Because of various injuries, Armstrong had played just 25 minutes with Sheringham before the season started and has yet to play with Darren Anderton at all. Without Anderton, or Barmby, Tottenham looked disjointed against Aston Villa in midweek and Armstrong and Sheringham were isolated and outnumbered in attack. Armstrong still managed a "goal" but it was disallowed for handball. He also set up a good chance for Ronnie Rosenthal, but by the end he was fighting three Villa defenders for a succession of high balls.
Francis is convinced that the partnership will prosper: "With Teddy's intelligence and ability to come off, and Chris's runs and pace they will go together well," he said. Armstrong agrees and notes, "however many practice games you play understanding only comes from competitive games. The injuries have been frustrating".
It is at such times that Armstrong is helped by his sense of perspective, instilled by a complicated childhood and a late arrival in the professional ranks. Born in Newcastle he moved to South London as a three-year- old. Five years later he went to Wrexham to live with his foster parents, Pam and Roy Armstrong. By the time he was 16 he had left school, given up football, and was working as a packer in a beefburger factory.
Then a friend got him involved with a village team, Llay Welfare, and he was seen by a Wrexham scout and offered non-contract terms.
"I could not believe it. I thought my chance had passed me by. At that stage all I wanted to do was get a game in the first team - when I did make my full debut it was at Hartlepool and we lost 3-0.
"I think that background means I appreciate it more. Apprentices expect to be a footballer but I did not take it for granted. I remember getting up at 5 o'clock in the morning to work for less than pounds 100 a week. It is a different life."
Armstrong played in the European Cup-Winners' Cup with Wrexham, scoring a winner in Denmark and playing against Manchester United.
Bruce Rioch, now manager at Arsenal, signed him for Millwall in August, 1991 for pounds 50,000 and, 13 months later, Palace paid pounds 1m for him. Now he is Tottenham's record signing.
It is quite a rise and there are those who wonder if he can manage this latest step. However, his welcome, while restrained, has been warm. He got the loudest cheer of the night on Wednesday when the teams were announced and a fanzine vox pop [the cover had his picture and the headline 'Dennis Who?'] suggested most supporters feel he will prove a good signing.

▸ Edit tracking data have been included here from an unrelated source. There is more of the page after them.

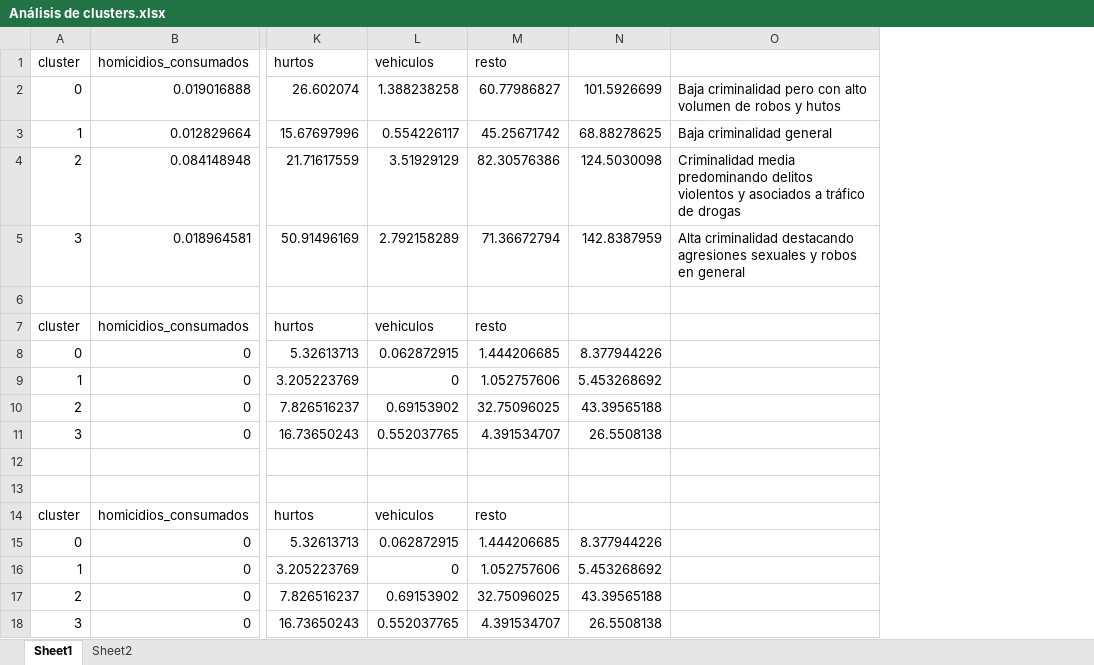
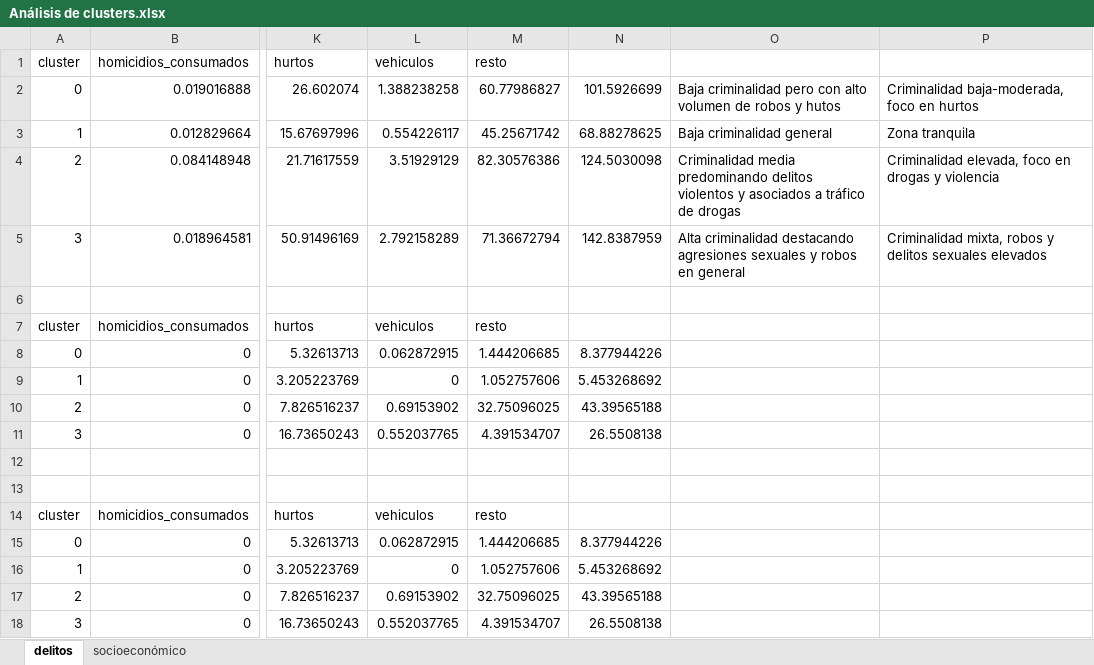
Before and after one commit to luismiguelmartinluengo/TP_Neoland, an Excel workbook: Análisis de clusters.xlsx, sheet delitos, drawn as a sheet; only a part is shown, gaps mark what is left out; values as stored, in another font and other column widths than the file's, no borders; conditional formats not drawn; the diff names each change by its address in the sheet, - before the commit and + after, or states it on an @@ line.

```diff
--- a/Análisis de clusters.xlsx (sheet delitos)
+++ b/Análisis de clusters.xlsx (sheet delitos)
-sheet tab: Sheet1
+sheet tab: delitos
-sheet tab: Sheet2
+sheet tab: socioeconómico
+column P, rows 2-5: Criminalidad baja-moderada, foco en hurtos | Zona tranquila | Criminalidad elevada, foco en drogas y violencia | Criminalidad mixta, robos y delitos sexuales elevados
```
Also changed, not shown: sheet socioeconómico, charts or pictures, 4 other files.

Gary Mabbutt, the club captain, agreed. "He has a brilliant attitude and that is important at his age. I know from playing against him what a handful he can be. He is much more powerful than he looks. We have to remember he is still young and learning. The great thing is he knows that and is keen to learn."

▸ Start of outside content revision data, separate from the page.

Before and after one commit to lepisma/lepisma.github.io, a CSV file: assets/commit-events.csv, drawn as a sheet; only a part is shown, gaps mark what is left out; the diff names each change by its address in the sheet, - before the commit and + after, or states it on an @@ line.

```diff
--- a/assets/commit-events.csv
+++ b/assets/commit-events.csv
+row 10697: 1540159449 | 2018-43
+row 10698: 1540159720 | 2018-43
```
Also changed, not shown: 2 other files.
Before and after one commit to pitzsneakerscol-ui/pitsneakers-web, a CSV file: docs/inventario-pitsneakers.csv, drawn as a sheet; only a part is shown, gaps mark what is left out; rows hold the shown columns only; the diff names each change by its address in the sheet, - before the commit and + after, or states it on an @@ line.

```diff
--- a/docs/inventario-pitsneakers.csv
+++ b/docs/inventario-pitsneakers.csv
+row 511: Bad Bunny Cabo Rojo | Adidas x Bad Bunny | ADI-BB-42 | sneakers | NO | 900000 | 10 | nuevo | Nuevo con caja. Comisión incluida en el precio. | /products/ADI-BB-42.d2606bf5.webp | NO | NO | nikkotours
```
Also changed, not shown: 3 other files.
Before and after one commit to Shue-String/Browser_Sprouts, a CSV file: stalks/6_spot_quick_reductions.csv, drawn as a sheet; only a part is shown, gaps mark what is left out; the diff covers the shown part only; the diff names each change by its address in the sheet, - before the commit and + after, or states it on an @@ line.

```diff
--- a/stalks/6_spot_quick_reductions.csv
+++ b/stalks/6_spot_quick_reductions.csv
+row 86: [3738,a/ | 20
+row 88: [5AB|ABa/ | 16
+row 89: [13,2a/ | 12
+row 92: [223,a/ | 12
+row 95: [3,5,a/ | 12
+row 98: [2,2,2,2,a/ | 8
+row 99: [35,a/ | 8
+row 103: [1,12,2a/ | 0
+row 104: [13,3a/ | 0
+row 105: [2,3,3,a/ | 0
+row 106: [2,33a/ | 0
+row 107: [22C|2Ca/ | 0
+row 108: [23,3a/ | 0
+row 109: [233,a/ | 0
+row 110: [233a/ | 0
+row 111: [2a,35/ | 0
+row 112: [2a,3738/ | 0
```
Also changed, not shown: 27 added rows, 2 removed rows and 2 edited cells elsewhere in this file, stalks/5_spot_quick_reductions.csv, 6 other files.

"My aim is to apply myself at Tottenham and become a success," Armstrong adds. "I am positive that will happen. I have plenty of time."
The common theme in all this is time. At 24, Armstrong does indeed have time on his side but, as the focal point of a club which appears about to endure a season of Arsenal headlines, he does not have that much.

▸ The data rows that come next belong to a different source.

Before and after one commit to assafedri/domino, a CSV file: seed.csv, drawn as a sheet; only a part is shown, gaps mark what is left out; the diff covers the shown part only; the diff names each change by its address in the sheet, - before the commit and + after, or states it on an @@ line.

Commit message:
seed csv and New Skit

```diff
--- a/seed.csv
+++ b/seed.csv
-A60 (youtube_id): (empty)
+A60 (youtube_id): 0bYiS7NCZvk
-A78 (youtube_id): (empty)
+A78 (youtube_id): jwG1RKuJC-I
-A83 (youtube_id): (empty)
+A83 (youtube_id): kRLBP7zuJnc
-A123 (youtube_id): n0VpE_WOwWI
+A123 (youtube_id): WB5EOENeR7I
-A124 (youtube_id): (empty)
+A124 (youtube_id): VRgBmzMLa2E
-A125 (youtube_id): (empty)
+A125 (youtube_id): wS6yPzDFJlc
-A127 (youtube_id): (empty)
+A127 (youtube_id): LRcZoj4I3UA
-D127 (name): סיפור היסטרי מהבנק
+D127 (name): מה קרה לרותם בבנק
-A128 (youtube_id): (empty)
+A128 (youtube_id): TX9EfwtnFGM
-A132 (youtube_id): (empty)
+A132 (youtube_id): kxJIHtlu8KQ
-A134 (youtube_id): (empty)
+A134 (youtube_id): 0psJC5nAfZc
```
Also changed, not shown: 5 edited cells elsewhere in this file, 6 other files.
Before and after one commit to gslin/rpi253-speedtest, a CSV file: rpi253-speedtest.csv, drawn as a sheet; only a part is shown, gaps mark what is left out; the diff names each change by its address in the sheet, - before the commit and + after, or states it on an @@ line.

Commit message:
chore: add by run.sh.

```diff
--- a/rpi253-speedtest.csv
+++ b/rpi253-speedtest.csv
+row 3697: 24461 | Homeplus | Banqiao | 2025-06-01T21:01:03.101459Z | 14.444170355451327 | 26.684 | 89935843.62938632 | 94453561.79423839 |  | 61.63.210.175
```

Today he faces Liverpool, not the easiest club to face with a midfield shorn of imagination and fast losing confidence. The return of Anderton cannot come soon enough for Armstrong and Spurs.Reuse content